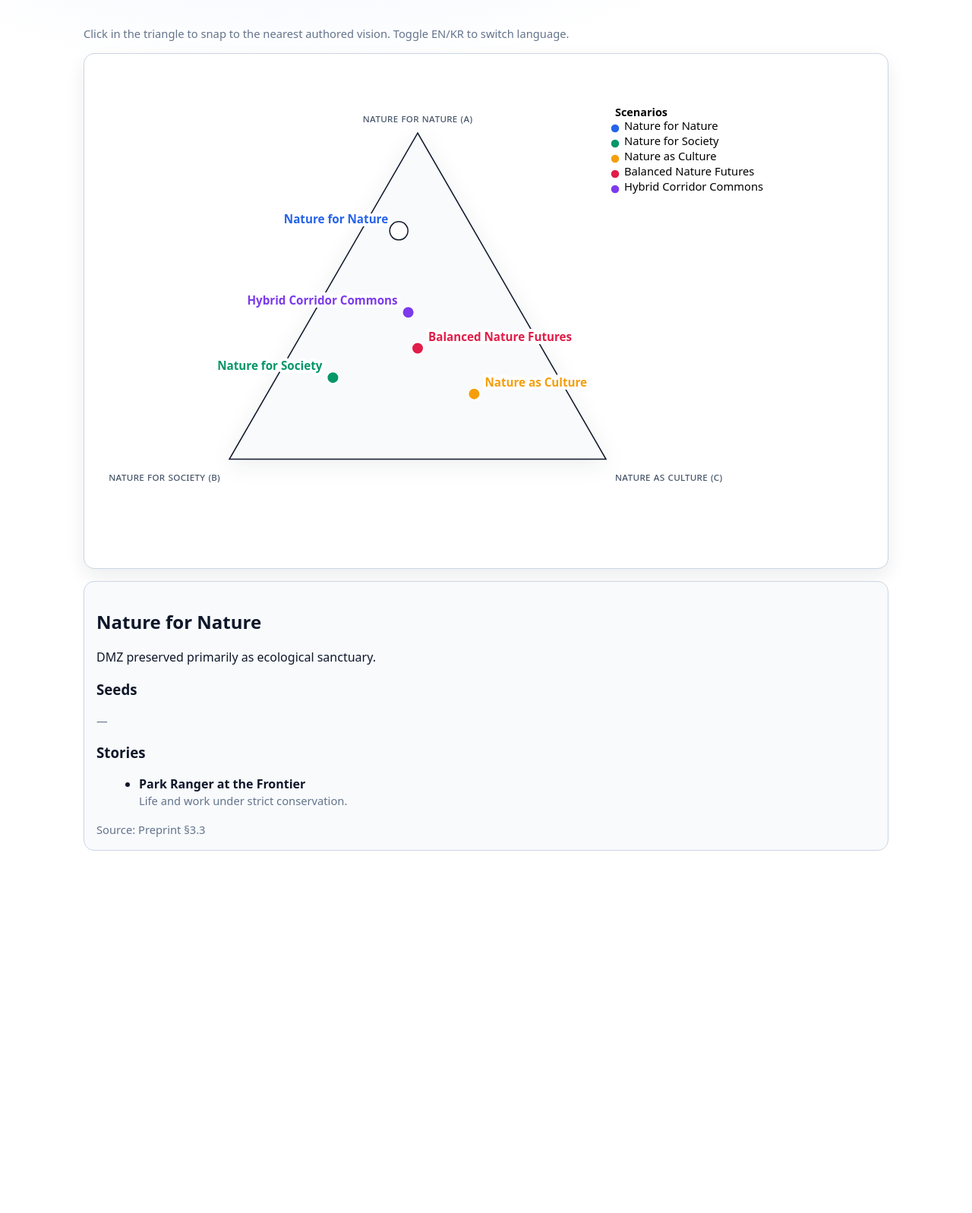
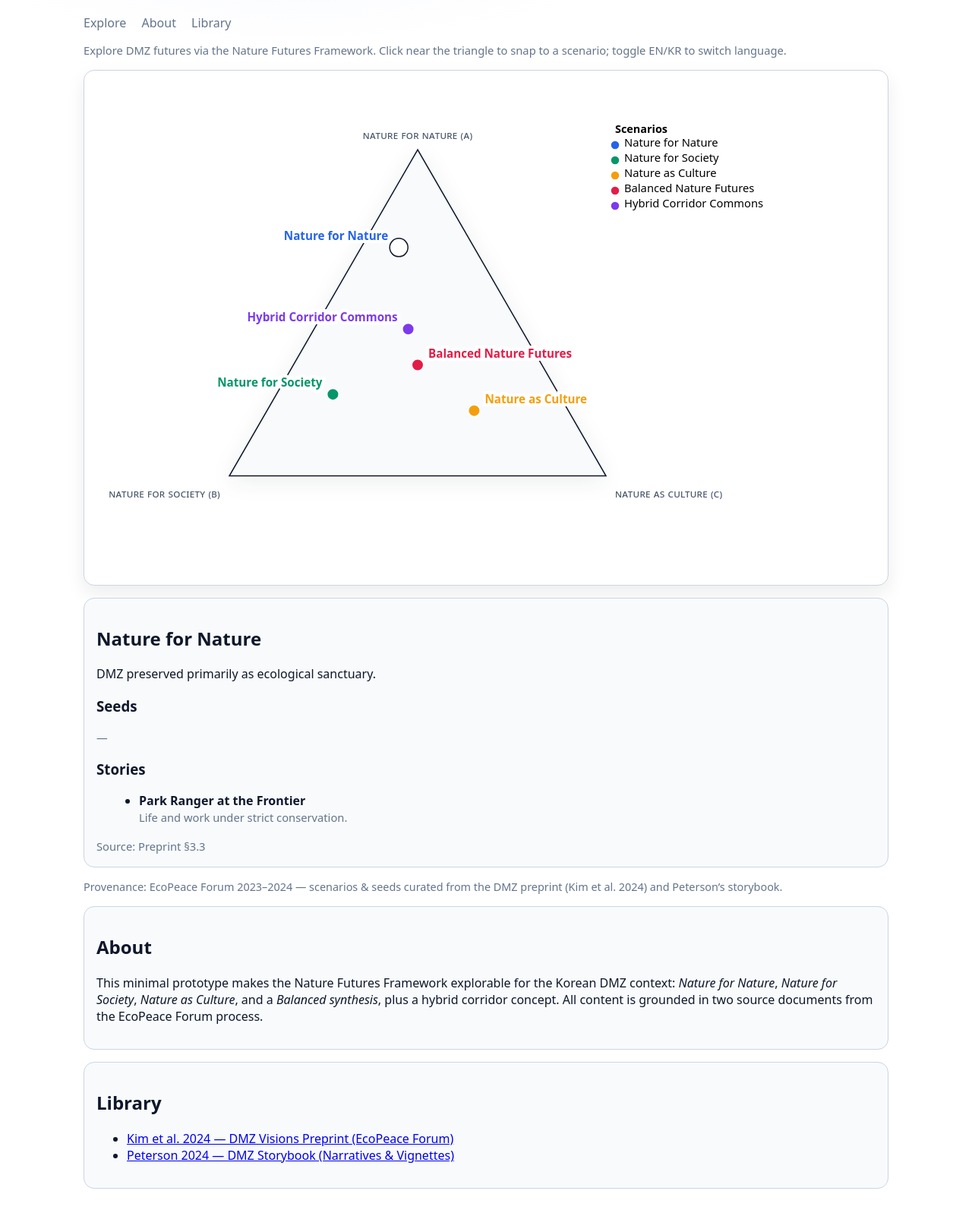
Before and after one commit to gdpeterson/DMZ-NFF-scenarios, a plain HTML site: page index.html in a window 1280 px wide. Shown: the part 99-1696 px from the top of the page at 76% size. Before the commit the page ends 1251 px from the top, so only its background shows below. Drawn offline with nearby package versions, Linux system fonts and the light colour scheme.

Commit message:
Update index.html
added about info

```diff
--- a/index.html
+++ b/index.html
@@ -4,14 +4,13 @@
   <meta charset="UTF-8" />
   <title>DMZ Futures Explorer</title>
   <meta name="viewport" content="width=device-width, initial-scale=1" />
-
   <style>
     :root{ --ink:#0f172a; --muted:#64748b; --card:#f8fafc; --stroke:#cbd5e1; --axis:#475569;
            --chip-bg:#ffffff; --chip-stroke:#e2e8f0; --shadow:0 10px 25px rgba(15,23,42,.08); }
     body{ font-family:ui-sans-serif,system-ui,-apple-system,Segoe UI,Roboto,Helvetica,Arial,Apple SD Gothic Neo,Malgun Gothic,sans-serif;
           max-width:1060px; margin:2rem auto; padding:0 1rem; color:var(--ink);
           background: radial-gradient(1200px 600px at 30% -10%, #eef2ff 0%, #ffffff 55%); }
-  header{ display:flex; justify-content:space-between; align-items:center; gap:1rem; }
+    header{ display:flex; justify-content:space-between; align-items:center; gap:1rem; flex-wrap:wrap; }
     nav a{ color:var(--muted); text-decoration:none; margin-right:1rem; }
     #plot{ margin-top:1rem; border:1px solid var(--stroke); border-radius:14px; padding:16px; background:#fff; box-shadow:var(--shadow); }
     .card{ margin-top:1rem; padding:1rem; border:1px solid var(--stroke); border-radius:14px; background:var(--card); }
@@ -27,9 +26,6 @@
     .legend{ font-size:.9rem; }
     .provenance{ margin-top:1rem; font-size:.9rem; color:var(--muted); }
   </style>
-
-
-
   <script src="https://d3js.org/d3.v7.min.js"></script>
   <script src="explore.js?v=10" defer></script>
 </head>
@@ -42,9 +38,41 @@
     </div>
   </header>
 
-  <p class="muted">Click in the triangle to snap to the nearest authored vision. Toggle EN/KR to switch language.</p>
+  <nav>
+    <a href="#explore">Explore</a>
+    <a href="#about">About</a>
+    <a href="#library">Library</a>
+  </nav>
 
+  <p class="muted">
+    Explore DMZ futures via the Nature Futures Framework.
+    Click near the triangle to snap to a scenario; toggle EN/KR to switch language.
+  </p>
+
+  <div id="explore"></div>
   <div id="plot"></div>
   <div id="scenario-card" class="card"></div>
+
+  <p class="provenance">
+    Provenance: EcoPeace Forum 2023–2024 — scenarios & seeds curated from the DMZ preprint (Kim et al. 2024) and Peterson’s storybook.
+  </p>
+
+  <section id="about" class="card">
+    <h2>About</h2>
+    <p>
+      This minimal prototype makes the Nature Futures Framework explorable for the Korean DMZ context:
+      <em>Nature for Nature</em>, <em>Nature for Society</em>, <em>Nature as Culture</em>, and a
+      <em>Balanced synthesis</em>, plus a hybrid corridor concept.
+      All content is grounded in two source documents from the EcoPeace Forum process.
+    </p>
+  </section>
+
+  <section id="library" class="card">
+    <h2>Library</h2>
+    <ul>
+      <li><a href="https://osf.io/g3zb4_v1" target="_blank">Kim et al. 2024 — DMZ Visions Preprint (EcoPeace Forum)</a></li>
+      <li><a href="https://osf.io/g3zb4_v1" target="_blank">Peterson 2024 — DMZ Storybook (Narratives & Vignettes)</a></li>
+    </ul>
+  </section>
 </body>
 </html>
```
Lines whose indentation alone changed are shown as unchanged.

• [PROBLEM TO SOLVE]
All entries are to be duplicated exactly, with the pictures left out.

• [EXPECTED ANSWER]
Before and after one commit to gdpeterson/DMZ-NFF-scenarios, a plain HTML site: page index.html in a window 1280 px wide. Shown: the part 99-1696 px from the top of the page at 76% size. Before the commit the page ends 1251 px from the top, so only its background shows below. Drawn offline with nearby package versions, Linux system fonts and the light colour scheme.

Commit message:
Update index.html
added about info

```diff
--- a/index.html
+++ b/index.html
@@ -4,14 +4,13 @@
   <meta charset="UTF-8" />
   <title>DMZ Futures Explorer</title>
   <meta name="viewport" content="width=device-width, initial-scale=1" />
-
   <style>
     :root{ --ink:#0f172a; --muted:#64748b; --card:#f8fafc; --stroke:#cbd5e1; --axis:#475569;
            --chip-bg:#ffffff; --chip-stroke:#e2e8f0; --shadow:0 10px 25px rgba(15,23,42,.08); }
     body{ font-family:ui-sans-serif,system-ui,-apple-system,Segoe UI,Roboto,Helvetica,Arial,Apple SD Gothic Neo,Malgun Gothic,sans-serif;
           max-width:1060px; margin:2rem auto; padding:0 1rem; color:var(--ink);
           background: radial-gradient(1200px 600px at 30% -10%, #eef2ff 0%, #ffffff 55%); }
-  header{ display:flex; justify-content:space-between; align-items:center; gap:1rem; }
+    header{ display:flex; justify-content:space-between; align-items:center; gap:1rem; flex-wrap:wrap; }
     nav a{ color:var(--muted); text-decoration:none; margin-right:1rem; }
     #plot{ margin-top:1rem; border:1px solid var(--stroke); border-radius:14px; padding:16px; background:#fff; box-shadow:var(--shadow); }
     .card{ margin-top:1rem; padding:1rem; border:1px solid var(--stroke); border-radius:14px; background:var(--card); }
@@ -27,9 +26,6 @@
     .legend{ font-size:.9rem; }
     .provenance{ margin-top:1rem; font-size:.9rem; color:var(--muted); }
   </style>
-
-
-
   <script src="https://d3js.org/d3.v7.min.js"></script>
   <script src="explore.js?v=10" defer></script>
 </head>
@@ -42,9 +38,41 @@
     </div>
   </header>
 
-  <p class="muted">Click in the triangle to snap to the nearest authored vision. Toggle EN/KR to switch language.</p>
+  <nav>
+    <a href="#explore">Explore</a>
+    <a href="#about">About</a>
+    <a href="#library">Library</a>
+  </nav>
 
+  <p class="muted">
+    Explore DMZ futures via the Nature Futures Framework.
+    Click near the triangle to snap to a scenario; toggle EN/KR to switch language.
+  </p>
+
+  <div id="explore"></div>
   <div id="plot"></div>
   <div id="scenario-card" class="card"></div>
+
+  <p class="provenance">
+    Provenance: EcoPeace Forum 2023–2024 — scenarios & seeds curated from the DMZ preprint (Kim et al. 2024) and Peterson’s storybook.
+  </p>
+
+  <section id="about" class="card">
+    <h2>About</h2>
+    <p>
+      This minimal prototype makes the Nature Futures Framework explorable for the Korean DMZ context:
+      <em>Nature for Nature</em>, <em>Nature for Society</em>, <em>Nature as Culture</em>, and a
+      <em>Balanced synthesis</em>, plus a hybrid corridor concept.
+      All content is grounded in two source documents from the EcoPeace Forum process.
+    </p>
+  </section>
+
+  <section id="library" class="card">
+    <h2>Library</h2>
+    <ul>
+      <li><a href="https://osf.io/g3zb4_v1" target="_blank">Kim et al. 2024 — DMZ Visions Preprint (EcoPeace Forum)</a></li>
+      <li><a href="https://osf.io/g3zb4_v1" target="_blank">Peterson 2024 — DMZ Storybook (Narratives & Vignettes)</a></li>
+    </ul>
+  </section>
 </body>
 </html>
```
Lines whose indentation alone changed are shown as unchanged.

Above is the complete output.